### DIRECTIONS
In the data below, how many lines include the string "Welcome"? Give only the number.
**** INFORMATION SUPPLIED ****
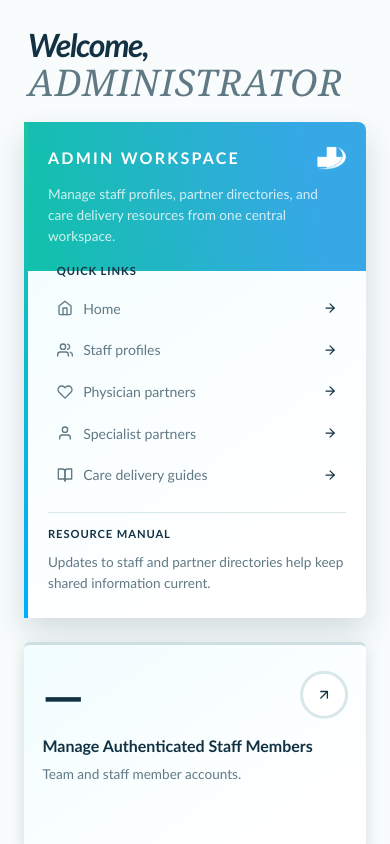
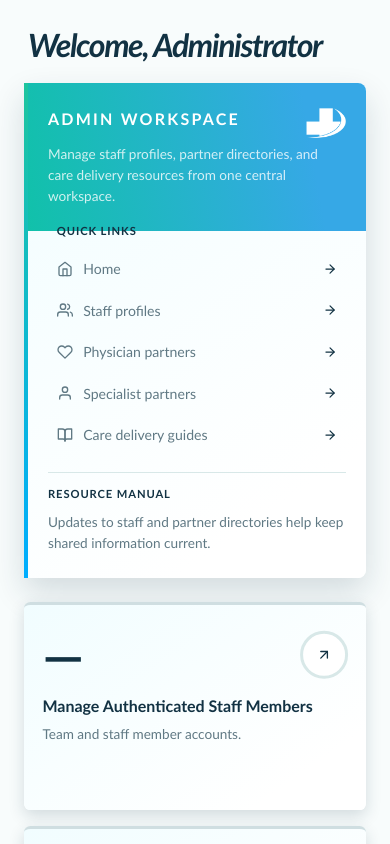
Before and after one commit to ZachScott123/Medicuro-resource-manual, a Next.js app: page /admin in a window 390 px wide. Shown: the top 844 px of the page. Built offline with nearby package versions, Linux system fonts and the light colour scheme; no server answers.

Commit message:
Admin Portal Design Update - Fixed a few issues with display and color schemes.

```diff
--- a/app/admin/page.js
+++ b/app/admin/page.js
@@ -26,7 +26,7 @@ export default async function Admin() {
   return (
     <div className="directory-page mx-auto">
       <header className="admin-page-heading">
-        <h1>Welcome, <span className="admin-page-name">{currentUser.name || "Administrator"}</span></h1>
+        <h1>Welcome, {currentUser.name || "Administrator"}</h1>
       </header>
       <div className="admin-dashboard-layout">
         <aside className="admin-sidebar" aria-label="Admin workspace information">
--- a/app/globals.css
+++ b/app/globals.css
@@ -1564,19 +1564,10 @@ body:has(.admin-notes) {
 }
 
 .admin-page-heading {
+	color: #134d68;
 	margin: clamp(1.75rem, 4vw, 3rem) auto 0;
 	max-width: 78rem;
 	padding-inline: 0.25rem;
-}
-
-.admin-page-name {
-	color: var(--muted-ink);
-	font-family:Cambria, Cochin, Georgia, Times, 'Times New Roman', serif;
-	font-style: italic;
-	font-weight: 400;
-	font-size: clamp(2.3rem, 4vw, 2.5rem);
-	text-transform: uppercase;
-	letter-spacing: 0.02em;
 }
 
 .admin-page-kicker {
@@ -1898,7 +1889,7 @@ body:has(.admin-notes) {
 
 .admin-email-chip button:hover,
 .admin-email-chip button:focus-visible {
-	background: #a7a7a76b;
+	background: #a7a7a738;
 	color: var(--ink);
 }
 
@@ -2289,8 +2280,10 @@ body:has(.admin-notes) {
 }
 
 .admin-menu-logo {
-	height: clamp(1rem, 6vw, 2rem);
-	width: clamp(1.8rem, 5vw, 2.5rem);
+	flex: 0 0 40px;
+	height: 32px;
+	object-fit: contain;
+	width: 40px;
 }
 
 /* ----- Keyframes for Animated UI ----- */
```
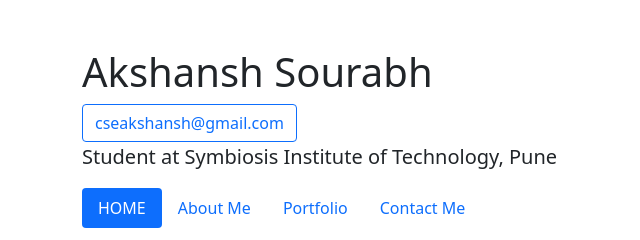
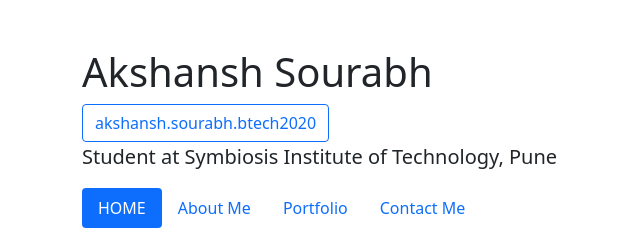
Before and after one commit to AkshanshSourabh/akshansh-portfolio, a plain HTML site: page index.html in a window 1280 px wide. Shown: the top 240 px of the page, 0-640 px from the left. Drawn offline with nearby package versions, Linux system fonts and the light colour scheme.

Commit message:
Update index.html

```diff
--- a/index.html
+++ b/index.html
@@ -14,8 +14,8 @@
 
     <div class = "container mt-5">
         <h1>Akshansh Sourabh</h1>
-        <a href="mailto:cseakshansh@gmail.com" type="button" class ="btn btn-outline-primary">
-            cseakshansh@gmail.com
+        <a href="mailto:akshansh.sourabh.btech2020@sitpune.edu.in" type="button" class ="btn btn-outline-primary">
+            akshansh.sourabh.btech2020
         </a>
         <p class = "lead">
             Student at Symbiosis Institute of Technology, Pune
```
****
**** INFORMATION SUPPLIED ****
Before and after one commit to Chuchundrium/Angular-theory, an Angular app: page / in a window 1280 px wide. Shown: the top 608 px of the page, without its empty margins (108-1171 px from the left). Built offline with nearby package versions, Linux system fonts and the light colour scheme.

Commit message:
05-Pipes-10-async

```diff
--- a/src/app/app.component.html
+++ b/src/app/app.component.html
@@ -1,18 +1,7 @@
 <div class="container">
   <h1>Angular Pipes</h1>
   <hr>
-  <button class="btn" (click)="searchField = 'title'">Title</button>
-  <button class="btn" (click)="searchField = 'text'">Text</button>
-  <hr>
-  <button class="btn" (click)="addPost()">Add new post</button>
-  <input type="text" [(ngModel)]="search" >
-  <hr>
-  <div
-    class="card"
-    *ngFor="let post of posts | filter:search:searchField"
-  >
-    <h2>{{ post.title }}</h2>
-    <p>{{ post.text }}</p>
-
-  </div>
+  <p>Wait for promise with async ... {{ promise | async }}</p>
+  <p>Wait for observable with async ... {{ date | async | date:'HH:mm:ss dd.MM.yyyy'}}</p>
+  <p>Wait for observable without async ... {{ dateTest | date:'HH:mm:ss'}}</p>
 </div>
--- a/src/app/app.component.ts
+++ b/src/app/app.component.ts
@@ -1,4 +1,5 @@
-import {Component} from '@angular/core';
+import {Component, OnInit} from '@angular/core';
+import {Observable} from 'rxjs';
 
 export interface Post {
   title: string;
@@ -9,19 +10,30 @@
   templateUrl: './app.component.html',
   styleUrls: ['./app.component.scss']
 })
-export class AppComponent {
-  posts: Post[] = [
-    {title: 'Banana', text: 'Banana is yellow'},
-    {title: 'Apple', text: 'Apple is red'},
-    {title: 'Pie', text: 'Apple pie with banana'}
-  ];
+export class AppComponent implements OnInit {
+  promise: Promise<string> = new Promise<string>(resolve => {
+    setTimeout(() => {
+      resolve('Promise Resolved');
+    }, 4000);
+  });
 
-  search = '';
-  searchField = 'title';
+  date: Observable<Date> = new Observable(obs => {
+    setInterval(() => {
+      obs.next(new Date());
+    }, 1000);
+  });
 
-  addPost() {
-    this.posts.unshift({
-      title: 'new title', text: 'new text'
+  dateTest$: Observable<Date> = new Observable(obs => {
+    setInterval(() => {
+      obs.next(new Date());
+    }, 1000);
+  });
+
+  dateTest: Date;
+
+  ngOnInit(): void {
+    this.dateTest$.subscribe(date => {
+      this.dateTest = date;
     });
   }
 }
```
****
### WRITTEN REPLY
2